The Global Liberal Arts Alliance is an association of liberal arts colleges around the world. It was established in 2009; the goal of the consortium is to provide an international framework for cooperation among institutions following the American liberal arts college model. The Alliance is administered by the Great Lakes Colleges Association, a consortium of thirteen American liberal arts colleges in the Great Lakes region. Al Akhawayn University, Morocco Albion College, United States Antioch College, United States Allegheny College, United States American College of Greece, Greece American University in Bulgaria, Bulgaria American University in Cairo, Egypt American University of Beirut, Lebanon American University of Nigeria, Nigeria American University of Paris, France Ashesi University, Ghana Bratislava International School of Liberal Arts, Slovakia Denison University, United States DePauw University, United States Earlham College, United States Effat University, Saudi Arabia Flame University, India Forman Christian College, Pakistan Franklin University, Switzerland Hope College, United States International Christian University, Japan John Cabot University, Italy Kalamazoo College, United States Kenyon College, United States Lingnan University, Hong Kong Oberlin College, United States Ohio Wesleyan University, United States Wabash College, United States College of Wooster, United States Liberal arts college Alliance of Asian Liberal Arts Universities List of higher education associations and alliances Official site

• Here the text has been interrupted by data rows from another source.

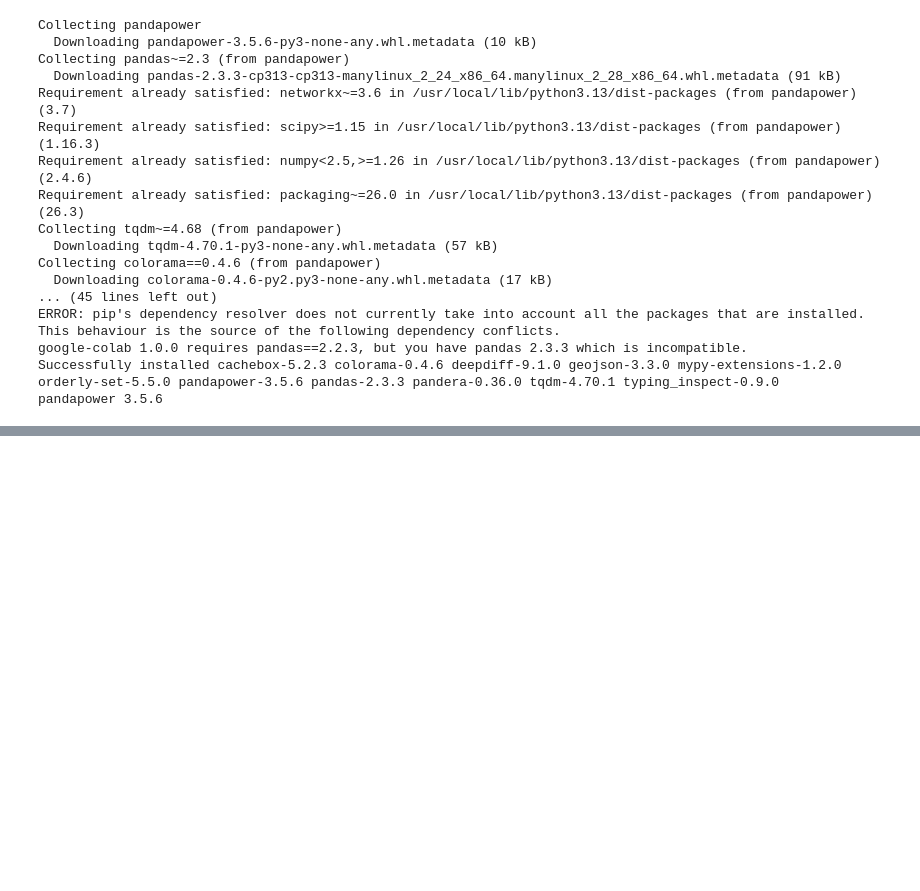
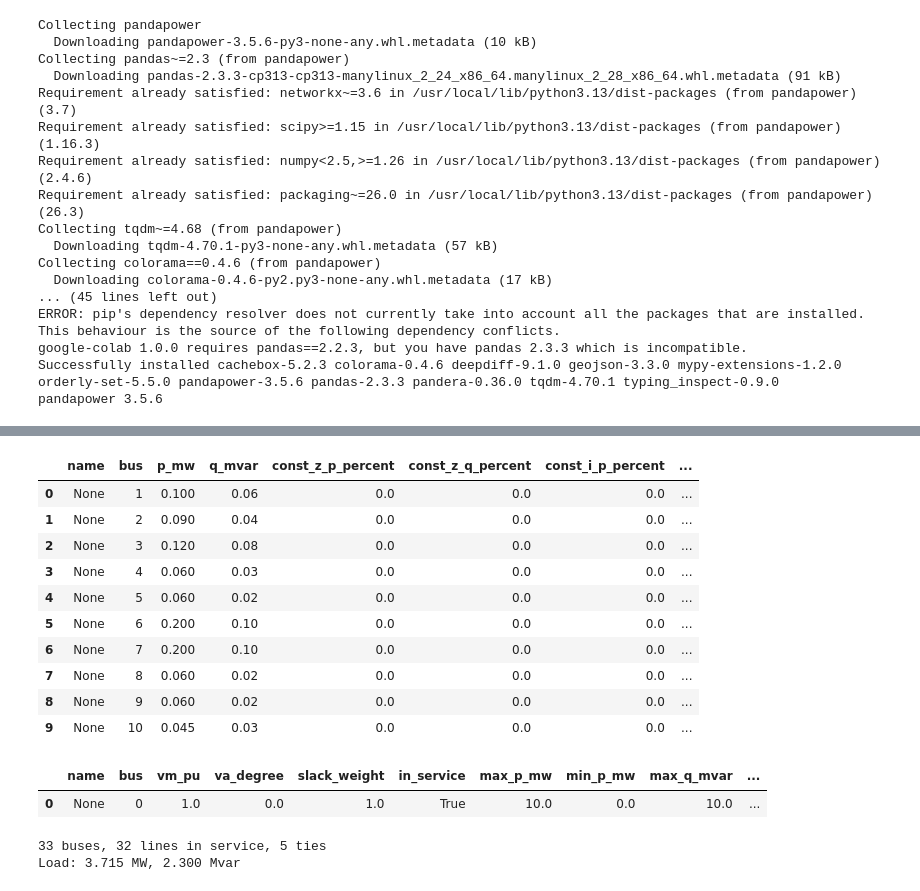
Before and after one commit to yilunge6-cyber/p6-ieee33-loadflow, a Jupyter notebook: notebooks/p6_analysis.ipynb, the cells around one changed output, grey strips where cells are left out. Saved outputs shown, nothing was run; the diff lists cells and outputs as text; code cells hidden in the pictures; blank space fills up the shorter version.

```diff
--- a/notebooks/p6_analysis.ipynb
+++ b/notebooks/p6_analysis.ipynb
@@ -31,0 +70,30 @@ pandapower 3.5.6
+# %%
+net.load.head(10)
+# %% [output]
+|  | name | bus | p_mw | q_mvar | const_z_p_percent | const_z_q_percent | const_i_p_percent | ... |
+| 0 | None | 1 | 0.100 | 0.06 | 0.0 | 0.0 | 0.0 | ... |
+| 1 | None | 2 | 0.090 | 0.04 | 0.0 | 0.0 | 0.0 | ... |
+| 2 | None | 3 | 0.120 | 0.08 | 0.0 | 0.0 | 0.0 | ... |
+| 3 | None | 4 | 0.060 | 0.03 | 0.0 | 0.0 | 0.0 | ... |
+| 4 | None | 5 | 0.060 | 0.02 | 0.0 | 0.0 | 0.0 | ... |
+| 5 | None | 6 | 0.200 | 0.10 | 0.0 | 0.0 | 0.0 | ... |
+| 6 | None | 7 | 0.200 | 0.10 | 0.0 | 0.0 | 0.0 | ... |
+| 7 | None | 8 | 0.060 | 0.02 | 0.0 | 0.0 | 0.0 | ... |
+| 8 | None | 9 | 0.060 | 0.02 | 0.0 | 0.0 | 0.0 | ... |
+| 9 | None | 10 | 0.045 | 0.03 | 0.0 | 0.0 | 0.0 | ... |
+# %%
+net.ext_grid
+# %% [output]
+|  | name | bus | vm_pu | va_degree | slack_weight | in_service | max_p_mw | min_p_mw | max_q_mvar | ... |
+| 0 | None | 0 | 1.0 | 0.0 | 1.0 | True | 10.0 | 0.0 | 10.0 | ... |
+# %%
+n_bus   = len(net.bus)
+n_lines = int(net.line.in_service.sum())
+n_ties  = int((~net.line.in_service).sum())
+p_load  = net.load.p_mw.sum()
+q_load  = net.load.q_mvar.sum()
+print(f"{n_bus} buses, {n_lines} lines in service, {n_ties} ties")
+print(f"Load: {p_load:.3f} MW, {q_load:.3f} Mvar")
+# %% [output]
+33 buses, 32 lines in service, 5 ties
+Load: 3.715 MW, 2.300 Mvar
```
Also changed, not shown: parts of 6 cells of this notebook.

Osmonds is the debut album released by The Osmonds, the first under MGM as The Osmonds and the first to feature Donny. The first single from the album, "One Bad Apple", became a number-one hit according to the Billboard Hot 100 singles chart; the second single from the album, "Sweet and Innocent", reached number seven, with the single sleeve crediting group member Donny Osmond as the artist. The album reached number 14 on the Billboard Top Lps chart on February 27, 1971, it was certified Gold by the RIAA on September 13, 1971. Dave Thompson of AllMusic criticised the album's "Motown medley that contrarily ranks among the least soulful excursions you could imagine" and said that the album "nevertheless finds them still putting performance ahead of personality, hinting at the heights they would soon be scaling". Producer: Rick Hall Bass: Bob Wray Guitars: Albert S. Lowe, Jr. Travis Wammack Steel Guitar: Leo LeBlanc Keyboard: Clayton Ivey Baritone Saxophone: Ronnie Eades Tenor Saxophone: Harvey Thompson Trombone: Dale Quillen Trumpets: Harrison Calloway, Jr. Jack Peck Drums: Fred L. Prouty"Think" recorded on November 10, 1970 "One Bad Apple" recorded on October 26, 1970 "Catch Me Baby" recorded on November 10, 1970 "Lonesome They Call Me, Lonesome I Am" recorded on November 10, 1970 "Motown Special" recorded on November 13, 1970 "Sweet and Innocent" recorded on November 10, 1970 "He Ain't Heavy, He's My Brother" recorded on November 10, 1970 "Find'em, Fool'em, Forget'em" recorded on November 10, 1970 "Most of All" recorded on November 10, 1970 "Flirtin'" recorded on October 26, 1970 The Osmond Store Official website